READ:   TRAINS - Connecticut becomes first New England state with grade crossing horns

MERIDEN, Conn. — On Monday, the Connecticut Department of Transportation announced that Connecticut would become the first state in New England to install automated horn systems, commonly known as wayside horns, at various rail at-grade crossings. Installed as part of the department's noise mitigation efforts along the CTrail Hartford Line, the first horn became operational today at the Cooper Street crossing in Meriden.

Trains News Wire contributor Scott A. Hartley recorded video of a northbound Amtrak Vermonter train at that location.

Department Commissioner James P. Redeker states, “As we gear up for service launch on the Hartford Line, we are eager to be at the forefront of wayside horn system installation in Connecticut and recognize the benefits it brings to communities along the line.”

A wayside horn system consists of stationary horns mounted on poles at active rail at-grade crossing. The system is designed to provide a consistent audible warning to motorists and pedestrians upon the approach of a train to the at-grade crossing. Wayside horns take the place train-mounted horns, which typically are activated up to a half mile in advance of the crossing. By focusing audible warnings toward the roadways approaching at-grade crossings, wayside horns reduce noise associated with railroad at-grade crossings.

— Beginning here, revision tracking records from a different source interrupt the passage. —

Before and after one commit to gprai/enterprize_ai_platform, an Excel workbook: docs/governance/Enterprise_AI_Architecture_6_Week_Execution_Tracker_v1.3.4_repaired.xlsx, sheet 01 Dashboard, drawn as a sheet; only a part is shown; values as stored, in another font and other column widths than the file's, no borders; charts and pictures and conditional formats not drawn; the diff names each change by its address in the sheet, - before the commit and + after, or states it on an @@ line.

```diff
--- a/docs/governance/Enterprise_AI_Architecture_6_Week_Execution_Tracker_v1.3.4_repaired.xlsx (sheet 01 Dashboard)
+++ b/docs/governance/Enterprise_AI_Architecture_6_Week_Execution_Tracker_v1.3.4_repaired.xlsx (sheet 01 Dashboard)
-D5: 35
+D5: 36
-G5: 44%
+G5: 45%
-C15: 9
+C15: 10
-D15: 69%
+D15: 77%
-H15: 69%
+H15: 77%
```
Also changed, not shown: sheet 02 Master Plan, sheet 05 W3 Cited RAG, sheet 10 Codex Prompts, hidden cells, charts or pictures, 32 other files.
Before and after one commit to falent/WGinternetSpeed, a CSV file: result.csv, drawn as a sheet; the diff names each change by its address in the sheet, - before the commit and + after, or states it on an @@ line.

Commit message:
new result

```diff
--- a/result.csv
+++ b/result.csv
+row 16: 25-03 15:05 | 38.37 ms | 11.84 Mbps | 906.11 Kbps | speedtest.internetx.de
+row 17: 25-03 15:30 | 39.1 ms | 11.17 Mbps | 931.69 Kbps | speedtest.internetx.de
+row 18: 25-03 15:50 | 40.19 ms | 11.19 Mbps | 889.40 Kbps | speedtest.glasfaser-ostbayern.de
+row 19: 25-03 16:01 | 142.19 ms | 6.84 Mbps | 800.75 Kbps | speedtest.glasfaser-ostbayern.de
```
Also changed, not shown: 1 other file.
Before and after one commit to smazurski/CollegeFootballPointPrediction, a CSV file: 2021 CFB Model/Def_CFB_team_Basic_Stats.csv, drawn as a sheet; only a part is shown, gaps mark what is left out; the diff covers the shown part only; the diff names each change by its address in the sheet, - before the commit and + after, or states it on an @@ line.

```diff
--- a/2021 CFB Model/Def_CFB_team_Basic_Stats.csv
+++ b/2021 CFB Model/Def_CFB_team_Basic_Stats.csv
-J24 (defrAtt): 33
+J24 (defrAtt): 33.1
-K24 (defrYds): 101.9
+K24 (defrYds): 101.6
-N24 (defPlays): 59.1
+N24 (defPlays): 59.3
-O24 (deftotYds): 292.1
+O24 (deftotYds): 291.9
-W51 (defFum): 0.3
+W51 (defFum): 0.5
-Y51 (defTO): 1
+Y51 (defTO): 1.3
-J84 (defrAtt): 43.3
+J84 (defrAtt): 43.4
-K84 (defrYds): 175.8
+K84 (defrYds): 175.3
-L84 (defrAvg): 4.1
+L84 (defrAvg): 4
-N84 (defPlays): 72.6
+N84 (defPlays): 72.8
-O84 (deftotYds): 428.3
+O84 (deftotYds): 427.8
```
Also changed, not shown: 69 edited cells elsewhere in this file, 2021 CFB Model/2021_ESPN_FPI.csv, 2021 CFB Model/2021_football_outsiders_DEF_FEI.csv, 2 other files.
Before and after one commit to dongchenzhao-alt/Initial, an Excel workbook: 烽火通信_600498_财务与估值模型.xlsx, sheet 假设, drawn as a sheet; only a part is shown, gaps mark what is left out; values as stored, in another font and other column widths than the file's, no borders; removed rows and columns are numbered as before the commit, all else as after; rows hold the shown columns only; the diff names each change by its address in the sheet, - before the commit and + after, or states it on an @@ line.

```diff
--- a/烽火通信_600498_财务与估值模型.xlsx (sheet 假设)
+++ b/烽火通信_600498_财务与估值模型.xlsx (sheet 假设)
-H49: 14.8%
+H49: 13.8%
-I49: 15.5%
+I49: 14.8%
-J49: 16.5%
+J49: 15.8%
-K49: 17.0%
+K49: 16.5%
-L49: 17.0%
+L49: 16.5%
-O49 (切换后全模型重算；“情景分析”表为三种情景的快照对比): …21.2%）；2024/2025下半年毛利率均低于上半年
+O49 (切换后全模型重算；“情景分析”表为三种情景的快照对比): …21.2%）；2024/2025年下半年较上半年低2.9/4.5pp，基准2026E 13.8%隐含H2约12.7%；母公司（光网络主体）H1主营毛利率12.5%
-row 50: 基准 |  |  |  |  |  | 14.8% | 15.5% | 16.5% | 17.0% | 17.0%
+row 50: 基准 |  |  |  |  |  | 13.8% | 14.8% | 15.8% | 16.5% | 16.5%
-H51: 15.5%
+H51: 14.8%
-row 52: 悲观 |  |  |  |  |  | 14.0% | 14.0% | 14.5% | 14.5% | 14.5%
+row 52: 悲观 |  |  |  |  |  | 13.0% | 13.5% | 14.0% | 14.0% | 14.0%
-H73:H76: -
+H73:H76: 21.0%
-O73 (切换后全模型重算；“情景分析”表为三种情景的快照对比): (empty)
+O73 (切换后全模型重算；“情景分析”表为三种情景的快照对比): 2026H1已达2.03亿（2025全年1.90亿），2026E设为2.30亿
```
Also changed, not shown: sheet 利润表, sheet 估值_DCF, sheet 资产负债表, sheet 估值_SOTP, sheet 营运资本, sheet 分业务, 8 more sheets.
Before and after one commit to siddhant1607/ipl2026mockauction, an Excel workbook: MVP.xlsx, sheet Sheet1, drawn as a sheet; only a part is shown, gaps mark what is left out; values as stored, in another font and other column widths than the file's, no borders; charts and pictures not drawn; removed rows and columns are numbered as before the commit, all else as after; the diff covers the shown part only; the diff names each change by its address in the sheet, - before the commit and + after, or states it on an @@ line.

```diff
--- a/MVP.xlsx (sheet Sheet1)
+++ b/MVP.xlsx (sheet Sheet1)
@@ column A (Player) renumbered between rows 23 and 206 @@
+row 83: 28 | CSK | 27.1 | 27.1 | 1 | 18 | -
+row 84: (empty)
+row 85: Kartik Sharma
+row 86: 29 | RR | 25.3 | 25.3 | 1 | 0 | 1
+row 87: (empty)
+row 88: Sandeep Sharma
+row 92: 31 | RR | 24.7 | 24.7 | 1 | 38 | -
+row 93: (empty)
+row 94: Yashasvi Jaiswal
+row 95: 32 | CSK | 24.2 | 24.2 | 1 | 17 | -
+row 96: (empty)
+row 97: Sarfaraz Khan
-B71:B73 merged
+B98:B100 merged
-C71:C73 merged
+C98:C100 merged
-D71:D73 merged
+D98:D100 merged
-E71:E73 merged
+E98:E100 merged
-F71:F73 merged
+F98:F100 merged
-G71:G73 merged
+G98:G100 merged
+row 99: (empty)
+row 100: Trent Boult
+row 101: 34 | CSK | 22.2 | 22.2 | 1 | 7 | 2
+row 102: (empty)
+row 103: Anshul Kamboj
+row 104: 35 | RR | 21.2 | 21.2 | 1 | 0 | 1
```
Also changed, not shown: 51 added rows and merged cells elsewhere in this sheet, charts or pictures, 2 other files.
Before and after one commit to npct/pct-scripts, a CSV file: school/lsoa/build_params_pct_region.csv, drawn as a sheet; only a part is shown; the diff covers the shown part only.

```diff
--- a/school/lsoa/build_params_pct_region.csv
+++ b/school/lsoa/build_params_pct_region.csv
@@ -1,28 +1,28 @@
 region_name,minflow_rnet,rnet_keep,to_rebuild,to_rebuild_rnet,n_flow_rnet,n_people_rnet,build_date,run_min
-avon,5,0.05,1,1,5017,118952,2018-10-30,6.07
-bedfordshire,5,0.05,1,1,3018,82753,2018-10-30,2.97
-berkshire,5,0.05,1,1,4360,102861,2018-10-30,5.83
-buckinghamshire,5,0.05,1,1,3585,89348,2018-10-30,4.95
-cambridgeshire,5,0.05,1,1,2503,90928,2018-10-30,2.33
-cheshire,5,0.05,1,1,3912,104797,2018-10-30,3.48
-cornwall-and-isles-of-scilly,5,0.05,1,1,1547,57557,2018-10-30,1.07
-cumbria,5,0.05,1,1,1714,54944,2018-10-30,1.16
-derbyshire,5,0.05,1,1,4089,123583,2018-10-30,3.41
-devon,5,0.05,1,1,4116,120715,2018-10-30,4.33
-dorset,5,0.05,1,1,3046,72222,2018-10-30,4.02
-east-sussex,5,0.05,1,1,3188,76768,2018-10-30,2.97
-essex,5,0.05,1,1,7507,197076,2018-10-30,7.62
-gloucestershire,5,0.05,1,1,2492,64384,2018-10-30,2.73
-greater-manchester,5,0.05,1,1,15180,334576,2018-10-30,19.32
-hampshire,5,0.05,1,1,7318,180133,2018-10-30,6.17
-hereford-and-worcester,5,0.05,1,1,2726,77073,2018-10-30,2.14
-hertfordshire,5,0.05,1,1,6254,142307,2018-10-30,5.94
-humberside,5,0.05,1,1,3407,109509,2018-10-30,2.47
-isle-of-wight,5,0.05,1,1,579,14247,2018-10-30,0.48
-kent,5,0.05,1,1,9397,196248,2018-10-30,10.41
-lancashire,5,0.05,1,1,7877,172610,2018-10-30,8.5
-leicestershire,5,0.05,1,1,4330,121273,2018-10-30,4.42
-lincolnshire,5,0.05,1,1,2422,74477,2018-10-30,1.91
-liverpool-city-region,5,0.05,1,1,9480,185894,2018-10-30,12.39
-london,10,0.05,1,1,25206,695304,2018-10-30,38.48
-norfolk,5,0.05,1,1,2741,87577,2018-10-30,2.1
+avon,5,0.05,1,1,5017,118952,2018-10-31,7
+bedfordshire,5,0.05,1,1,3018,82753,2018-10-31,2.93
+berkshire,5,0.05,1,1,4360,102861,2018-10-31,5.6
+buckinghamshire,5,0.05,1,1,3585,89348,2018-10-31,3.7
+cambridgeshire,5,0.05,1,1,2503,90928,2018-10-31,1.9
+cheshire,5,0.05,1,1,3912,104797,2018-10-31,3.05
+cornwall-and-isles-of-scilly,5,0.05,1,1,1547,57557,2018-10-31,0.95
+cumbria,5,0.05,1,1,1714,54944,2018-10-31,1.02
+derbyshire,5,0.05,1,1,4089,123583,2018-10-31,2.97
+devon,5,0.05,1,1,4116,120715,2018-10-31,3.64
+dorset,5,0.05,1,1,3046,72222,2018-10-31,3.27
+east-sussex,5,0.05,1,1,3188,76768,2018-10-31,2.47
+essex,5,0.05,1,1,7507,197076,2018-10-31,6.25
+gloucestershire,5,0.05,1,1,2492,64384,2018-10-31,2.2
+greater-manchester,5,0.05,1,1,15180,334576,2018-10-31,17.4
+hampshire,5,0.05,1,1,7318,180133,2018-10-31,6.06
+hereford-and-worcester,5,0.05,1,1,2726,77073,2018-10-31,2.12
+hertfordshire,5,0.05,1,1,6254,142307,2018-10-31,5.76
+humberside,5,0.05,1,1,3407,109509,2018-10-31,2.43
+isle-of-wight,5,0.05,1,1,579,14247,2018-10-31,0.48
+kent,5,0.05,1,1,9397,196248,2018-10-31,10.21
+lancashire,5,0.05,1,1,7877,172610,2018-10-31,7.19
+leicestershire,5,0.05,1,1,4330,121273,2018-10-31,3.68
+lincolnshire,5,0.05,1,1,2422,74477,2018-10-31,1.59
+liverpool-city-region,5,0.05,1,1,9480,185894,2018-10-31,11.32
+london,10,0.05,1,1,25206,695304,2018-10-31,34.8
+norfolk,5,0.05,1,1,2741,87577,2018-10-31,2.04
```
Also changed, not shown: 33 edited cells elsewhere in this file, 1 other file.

The installation of wayside horns helps the department satisfy one of the conditions of the 2012 Environmental Assessment prepared for the New Haven-Hartford-Springfield Rail Program, which requires noise associated with the enhanced rail service to be mitigated near sensitive noise receptors, such as residential neighborhoods, educational institutions and recreational areas.

“The installation of wayside horns is consistent with the department's commitment to safety at grade crossings and fulfills our obligation to reduce noise associated with the Program, thereby improving quality of life for our neighbors along the corridor,” said John Bernick, department assistant rail administrator. “We will look to install additional systems along the Hartford Line in specific areas to reduce train horn noise as we approach service launch.”

The CTrail Hartford Line service will provide more frequent, convenient and faster passenger rail service between New Haven, Hartford and Springfield by increasing the number of round trip trains from six daily Amtrak intercity and regional trains to a total of 17 round trip trains a day to Hartford, and 12 trains per day to Springfield. The majority of the existing rail stations will be replaced and several new stations will be built. The expanded service and new stations are expected to increase ridership, improve the high speed and passenger rail system serving the northeast, expand intermodal transportation options, encourage economic development and create more livable and sustainable communities.

More information is available online.

— A Connecticut Department of Transportation news release. Oct. 24, 2016.

Leominster Man Killed by Train in Athol MA - PAN AM RAILWAY

Man apparently hit, killed by train in Athol - News - - Worcester, MA